● **THE TASK**
Give a faithful, exact copy of all entries, minus the images.

● **EXERCISE INPUTS**
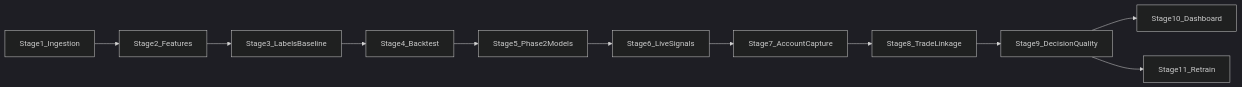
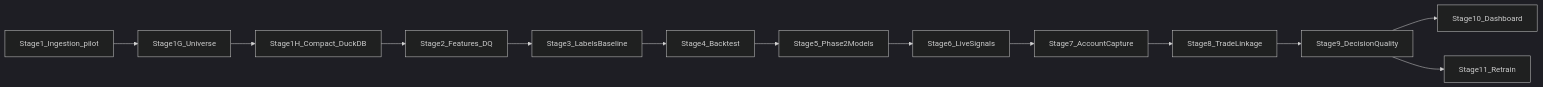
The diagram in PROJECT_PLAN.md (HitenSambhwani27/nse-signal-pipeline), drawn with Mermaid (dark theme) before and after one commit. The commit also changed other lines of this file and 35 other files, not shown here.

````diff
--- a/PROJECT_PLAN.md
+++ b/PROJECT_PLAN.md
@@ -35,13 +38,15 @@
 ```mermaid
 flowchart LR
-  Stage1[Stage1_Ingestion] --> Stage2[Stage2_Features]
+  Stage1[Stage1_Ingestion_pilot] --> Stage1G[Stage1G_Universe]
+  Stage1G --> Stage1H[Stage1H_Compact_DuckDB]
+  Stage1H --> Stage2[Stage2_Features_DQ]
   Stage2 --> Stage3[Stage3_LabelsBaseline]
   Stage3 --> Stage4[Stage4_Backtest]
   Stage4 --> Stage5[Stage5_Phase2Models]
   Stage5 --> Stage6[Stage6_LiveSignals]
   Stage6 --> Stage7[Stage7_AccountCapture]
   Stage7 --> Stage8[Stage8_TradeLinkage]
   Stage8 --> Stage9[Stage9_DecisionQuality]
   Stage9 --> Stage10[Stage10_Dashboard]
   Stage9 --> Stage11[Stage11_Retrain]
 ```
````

● **SOLUTION TO THIS TASK**
The diagram in PROJECT_PLAN.md (HitenSambhwani27/nse-signal-pipeline), drawn with Mermaid (dark theme) before and after one commit. The commit also changed other lines of this file and 35 other files, not shown here.

````diff
--- a/PROJECT_PLAN.md
+++ b/PROJECT_PLAN.md
@@ -35,13 +38,15 @@
 ```mermaid
 flowchart LR
-  Stage1[Stage1_Ingestion] --> Stage2[Stage2_Features]
+  Stage1[Stage1_Ingestion_pilot] --> Stage1G[Stage1G_Universe]
+  Stage1G --> Stage1H[Stage1H_Compact_DuckDB]
+  Stage1H --> Stage2[Stage2_Features_DQ]
   Stage2 --> Stage3[Stage3_LabelsBaseline]
   Stage3 --> Stage4[Stage4_Backtest]
   Stage4 --> Stage5[Stage5_Phase2Models]
   Stage5 --> Stage6[Stage6_LiveSignals]
   Stage6 --> Stage7[Stage7_AccountCapture]
   Stage7 --> Stage8[Stage8_TradeLinkage]
   Stage8 --> Stage9[Stage9_DecisionQuality]
   Stage9 --> Stage10[Stage10_Dashboard]
   Stage9 --> Stage11[Stage11_Retrain]
 ```
````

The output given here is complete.